[RECORDS FOR THE EXERCISE]:
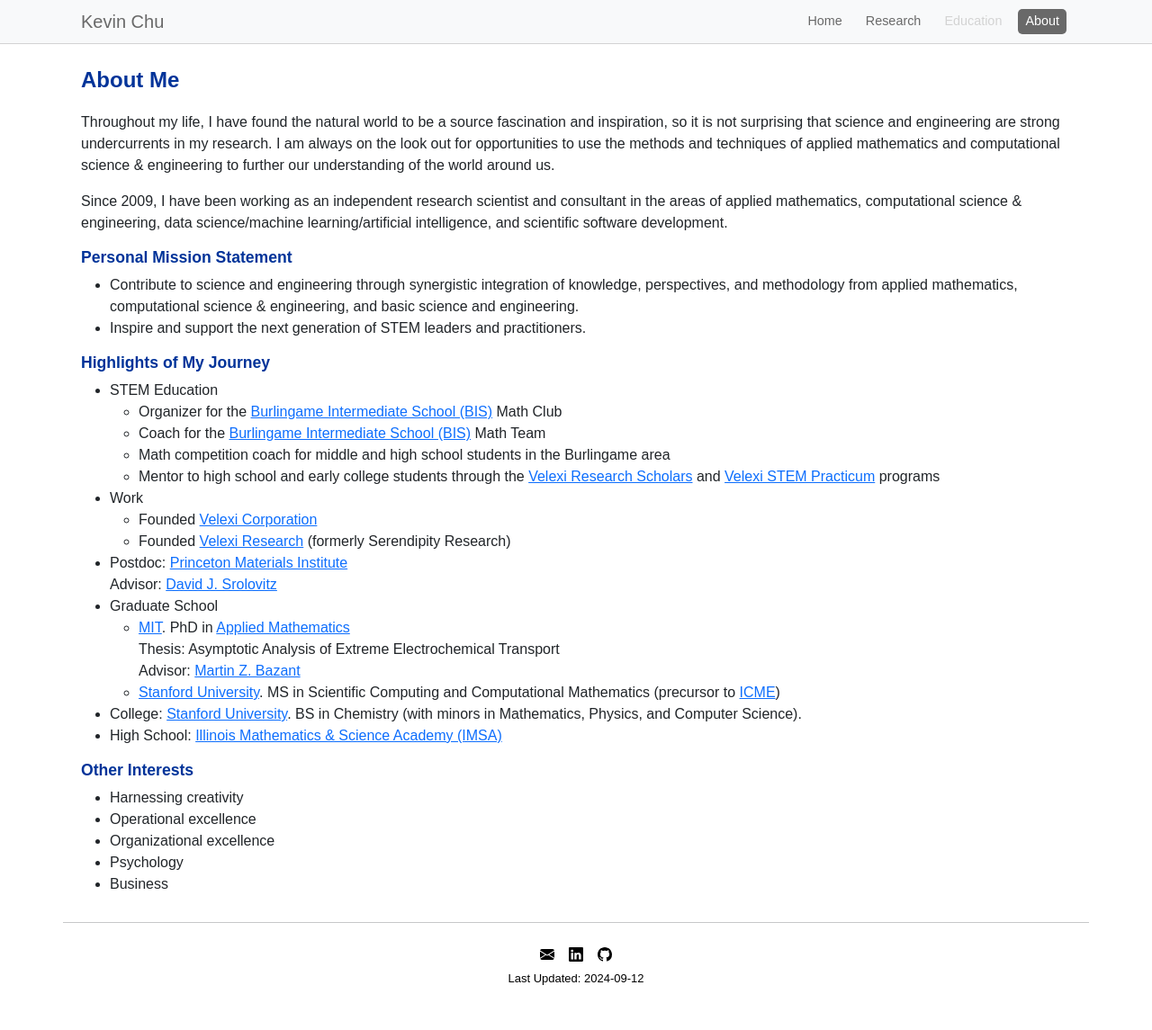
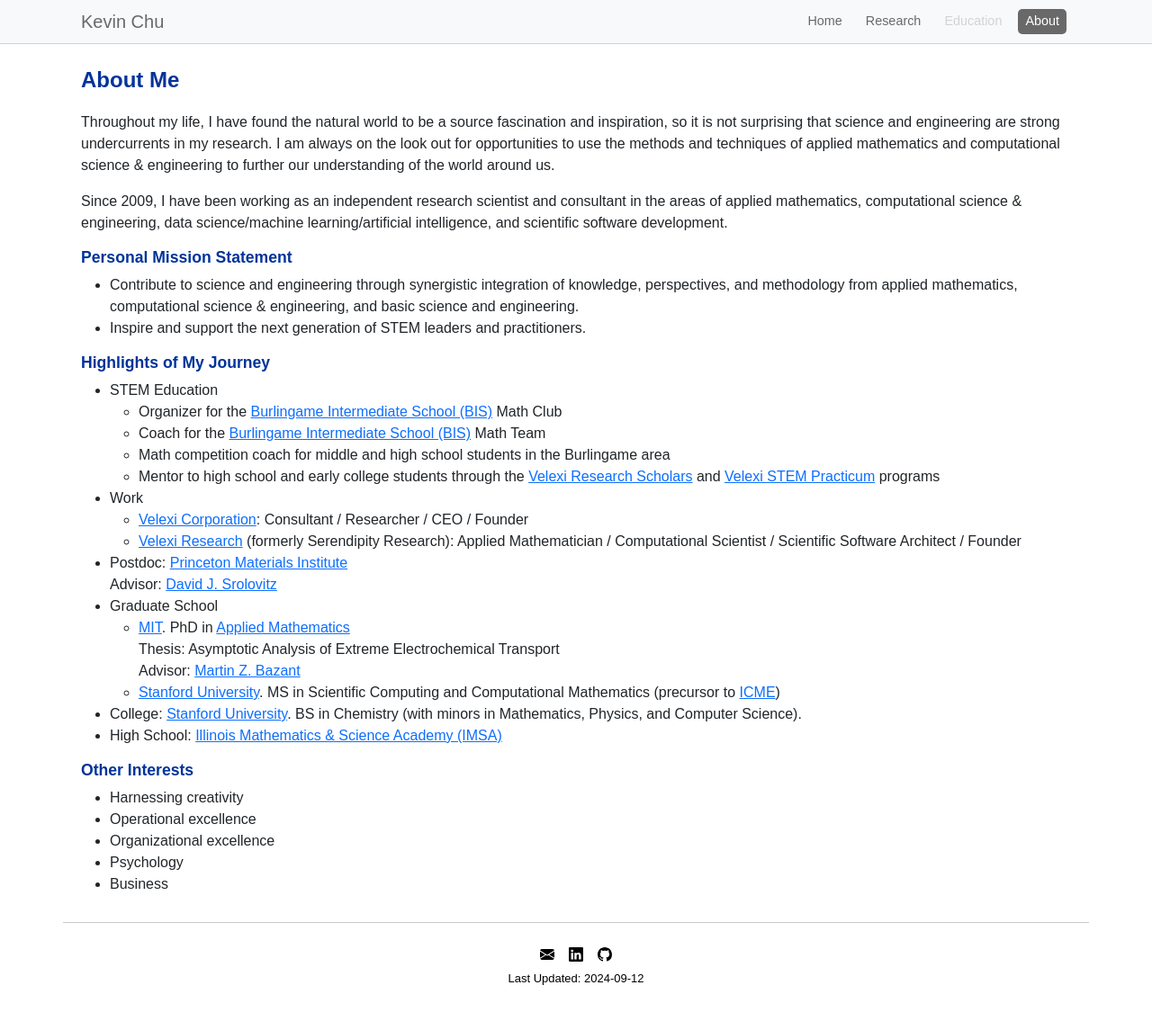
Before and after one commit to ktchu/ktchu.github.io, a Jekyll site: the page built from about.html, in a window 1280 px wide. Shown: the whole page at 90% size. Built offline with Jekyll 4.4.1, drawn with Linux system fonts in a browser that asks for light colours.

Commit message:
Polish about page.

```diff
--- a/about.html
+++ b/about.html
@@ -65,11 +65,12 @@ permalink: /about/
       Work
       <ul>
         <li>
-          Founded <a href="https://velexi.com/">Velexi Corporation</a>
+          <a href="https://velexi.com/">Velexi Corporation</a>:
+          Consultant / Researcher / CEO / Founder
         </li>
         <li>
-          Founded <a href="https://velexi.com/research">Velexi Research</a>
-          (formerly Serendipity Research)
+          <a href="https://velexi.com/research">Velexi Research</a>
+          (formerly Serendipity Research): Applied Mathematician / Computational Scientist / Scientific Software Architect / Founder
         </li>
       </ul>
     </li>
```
* * *
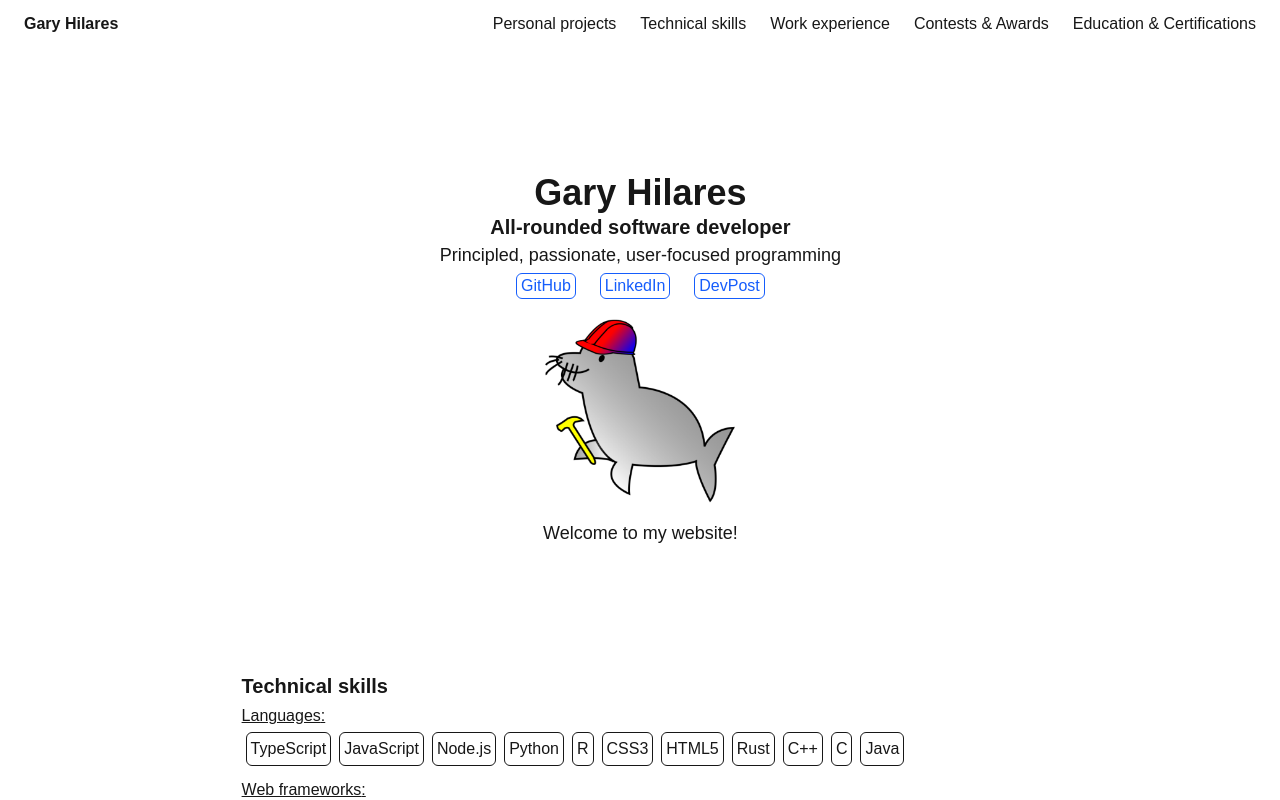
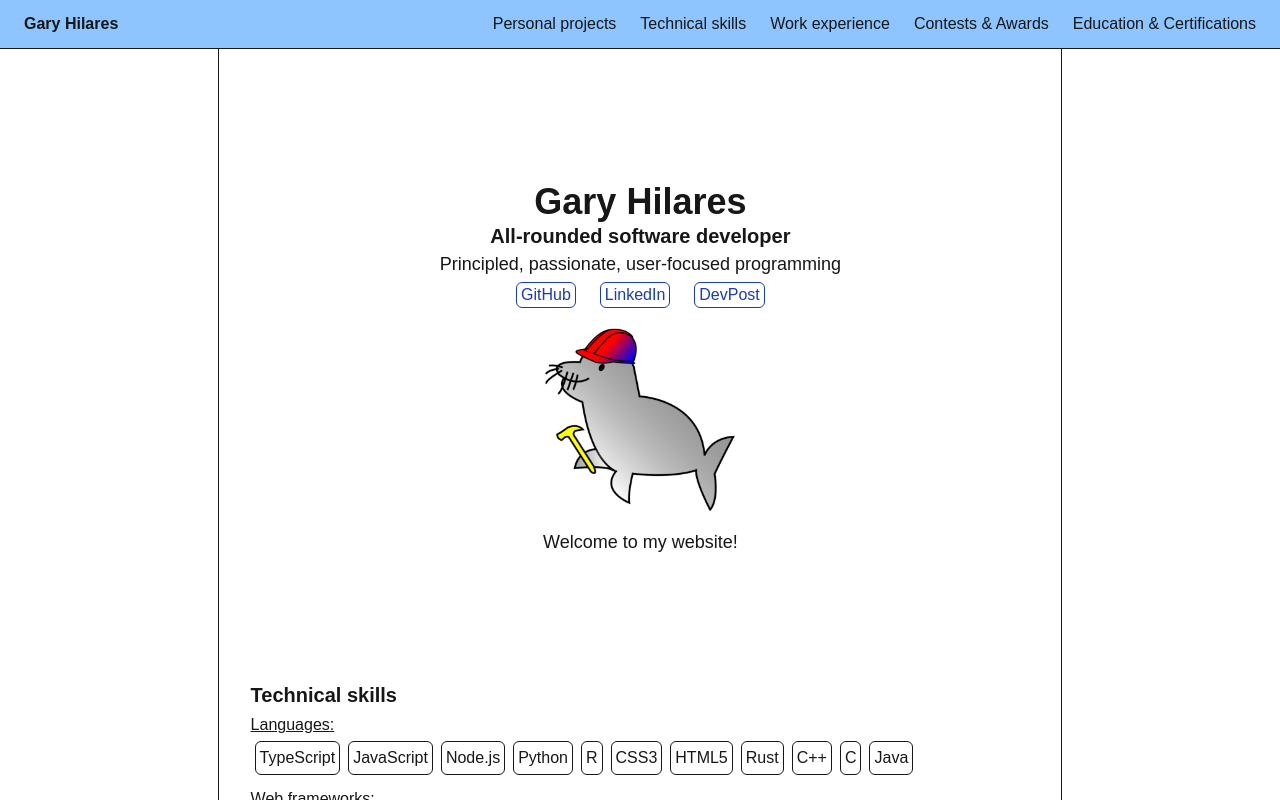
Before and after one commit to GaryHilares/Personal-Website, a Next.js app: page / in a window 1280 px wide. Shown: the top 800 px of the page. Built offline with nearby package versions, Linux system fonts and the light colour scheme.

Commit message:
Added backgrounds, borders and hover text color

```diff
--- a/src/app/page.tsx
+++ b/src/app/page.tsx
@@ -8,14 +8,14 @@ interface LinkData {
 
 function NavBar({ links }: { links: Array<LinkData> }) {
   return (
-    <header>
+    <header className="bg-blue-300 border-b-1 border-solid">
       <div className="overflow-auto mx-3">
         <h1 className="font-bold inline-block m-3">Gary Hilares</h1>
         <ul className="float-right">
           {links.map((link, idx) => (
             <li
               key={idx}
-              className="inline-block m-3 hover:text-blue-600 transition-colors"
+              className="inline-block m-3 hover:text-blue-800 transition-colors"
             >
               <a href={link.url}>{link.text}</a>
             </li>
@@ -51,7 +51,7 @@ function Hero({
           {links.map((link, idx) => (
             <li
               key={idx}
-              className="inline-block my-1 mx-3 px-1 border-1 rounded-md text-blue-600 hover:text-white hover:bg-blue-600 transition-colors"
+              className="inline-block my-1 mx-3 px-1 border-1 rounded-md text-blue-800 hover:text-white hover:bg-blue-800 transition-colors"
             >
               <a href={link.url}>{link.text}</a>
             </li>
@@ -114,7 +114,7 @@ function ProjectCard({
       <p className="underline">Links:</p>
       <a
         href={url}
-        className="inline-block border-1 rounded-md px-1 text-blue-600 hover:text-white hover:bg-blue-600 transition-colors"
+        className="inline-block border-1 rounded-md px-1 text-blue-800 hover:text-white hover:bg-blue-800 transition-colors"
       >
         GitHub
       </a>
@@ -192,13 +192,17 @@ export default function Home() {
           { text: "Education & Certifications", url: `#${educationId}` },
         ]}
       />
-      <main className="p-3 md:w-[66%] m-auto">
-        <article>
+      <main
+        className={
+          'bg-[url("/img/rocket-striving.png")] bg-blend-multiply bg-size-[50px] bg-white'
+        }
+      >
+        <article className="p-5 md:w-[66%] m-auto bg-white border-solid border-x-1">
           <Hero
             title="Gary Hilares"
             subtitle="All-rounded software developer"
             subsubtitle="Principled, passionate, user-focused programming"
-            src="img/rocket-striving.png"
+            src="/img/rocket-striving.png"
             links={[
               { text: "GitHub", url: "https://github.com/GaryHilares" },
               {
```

[EXERCISE OBJECTIVE]: The lines to copy are those in the listing that contain "with".

[WORKED SOLUTION]:
Before and after one commit to ktchu/ktchu.github.io, a Jekyll site: the page built from about.html, in a window 1280 px wide. Shown: the whole page at 90% size. Built offline with Jekyll 4.4.1, drawn with Linux system fonts in a browser that asks for light colours.
Before and after one commit to GaryHilares/Personal-Website, a Next.js app: page / in a window 1280 px wide. Shown: the top 800 px of the page. Built offline with nearby package versions, Linux system fonts and the light colour scheme.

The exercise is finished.